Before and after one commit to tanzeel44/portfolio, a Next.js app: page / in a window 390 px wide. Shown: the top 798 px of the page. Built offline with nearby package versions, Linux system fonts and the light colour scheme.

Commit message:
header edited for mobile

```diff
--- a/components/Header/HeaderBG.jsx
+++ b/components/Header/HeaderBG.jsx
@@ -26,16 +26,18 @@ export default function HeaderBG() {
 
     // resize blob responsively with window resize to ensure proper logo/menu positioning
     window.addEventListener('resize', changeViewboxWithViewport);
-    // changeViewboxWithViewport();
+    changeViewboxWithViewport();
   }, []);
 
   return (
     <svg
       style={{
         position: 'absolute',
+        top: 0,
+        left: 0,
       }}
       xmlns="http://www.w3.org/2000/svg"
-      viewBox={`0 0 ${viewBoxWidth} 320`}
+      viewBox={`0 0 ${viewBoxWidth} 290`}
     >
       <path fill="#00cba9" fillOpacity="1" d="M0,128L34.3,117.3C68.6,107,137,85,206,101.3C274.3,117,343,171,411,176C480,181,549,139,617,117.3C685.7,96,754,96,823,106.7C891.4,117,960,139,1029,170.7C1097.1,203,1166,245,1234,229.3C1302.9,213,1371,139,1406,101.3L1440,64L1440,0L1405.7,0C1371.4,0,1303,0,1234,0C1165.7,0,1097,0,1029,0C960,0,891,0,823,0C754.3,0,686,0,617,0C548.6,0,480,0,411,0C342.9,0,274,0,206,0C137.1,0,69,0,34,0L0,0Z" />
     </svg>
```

::::

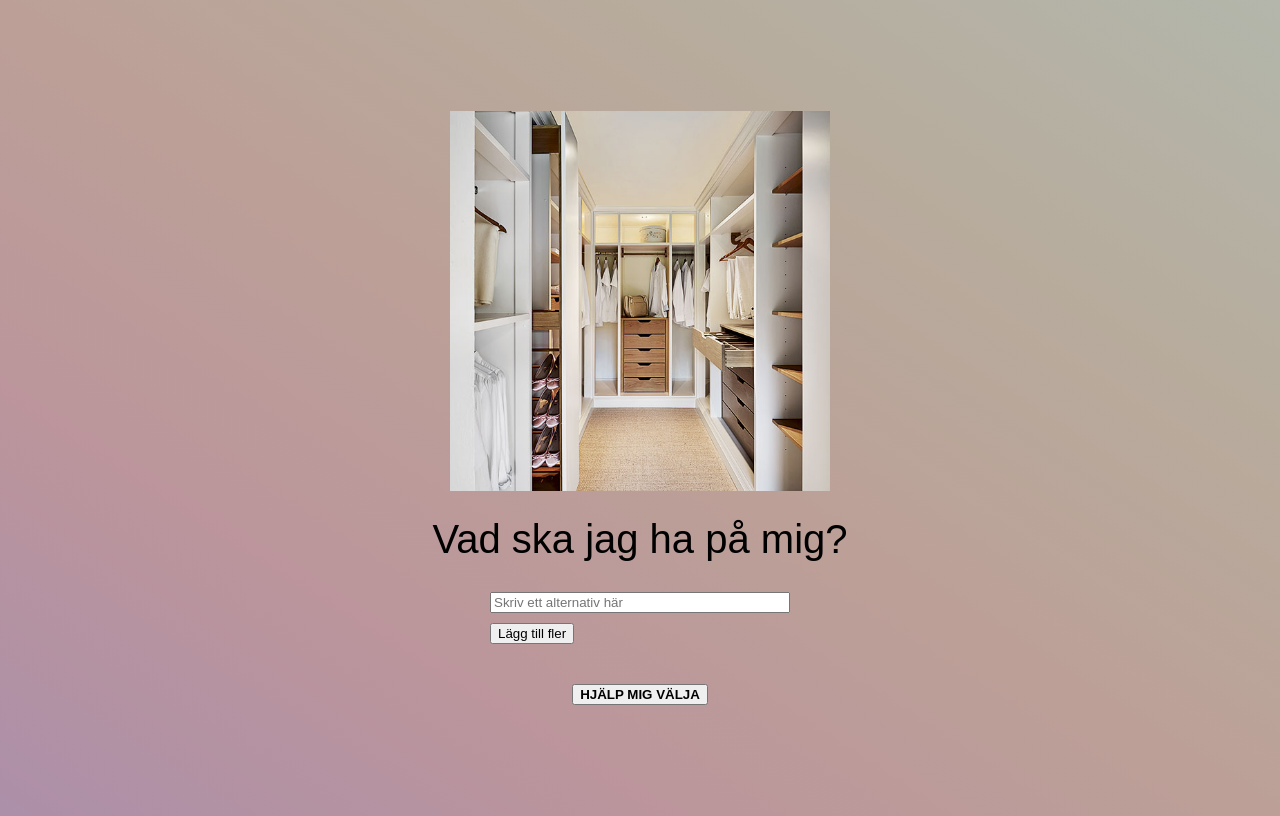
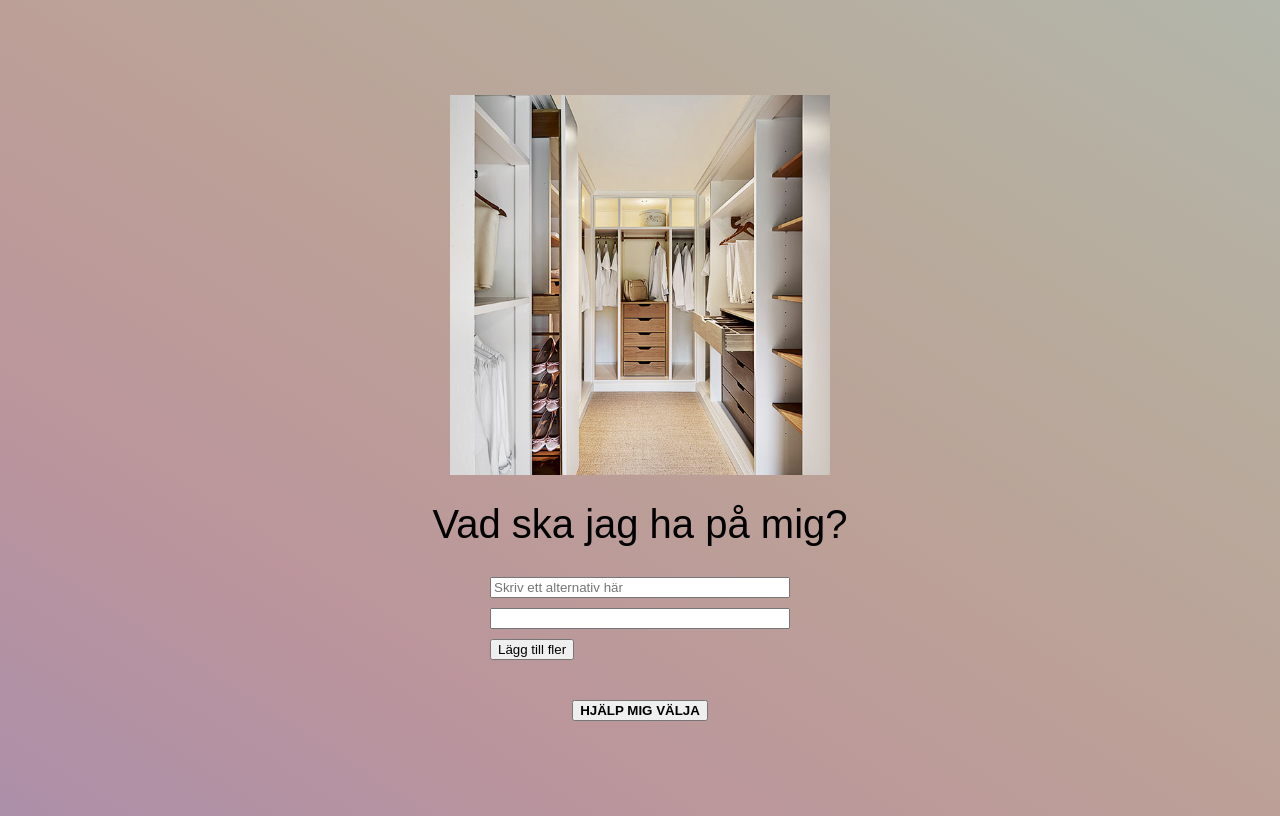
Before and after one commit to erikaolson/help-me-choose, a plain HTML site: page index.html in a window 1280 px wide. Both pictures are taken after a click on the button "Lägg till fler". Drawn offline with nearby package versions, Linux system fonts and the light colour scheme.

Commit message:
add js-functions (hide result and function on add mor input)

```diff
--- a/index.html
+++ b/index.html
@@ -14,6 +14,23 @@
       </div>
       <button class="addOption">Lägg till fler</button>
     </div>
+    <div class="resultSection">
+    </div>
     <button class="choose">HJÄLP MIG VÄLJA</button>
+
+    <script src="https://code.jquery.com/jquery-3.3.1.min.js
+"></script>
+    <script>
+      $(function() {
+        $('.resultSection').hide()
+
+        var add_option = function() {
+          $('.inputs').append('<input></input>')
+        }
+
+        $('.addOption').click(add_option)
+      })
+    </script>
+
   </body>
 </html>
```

::::

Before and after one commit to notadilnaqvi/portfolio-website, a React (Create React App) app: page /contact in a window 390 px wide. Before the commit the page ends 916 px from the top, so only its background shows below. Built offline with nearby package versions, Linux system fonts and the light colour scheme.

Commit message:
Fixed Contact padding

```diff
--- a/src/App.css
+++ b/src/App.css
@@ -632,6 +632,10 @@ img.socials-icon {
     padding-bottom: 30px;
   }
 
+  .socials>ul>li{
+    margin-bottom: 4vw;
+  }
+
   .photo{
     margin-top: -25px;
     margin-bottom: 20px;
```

::::

> AIM OF THE TASK:
Work out how many lines of the preceding data contain the word "html". Reply with that number only.

> RESPONSE:
4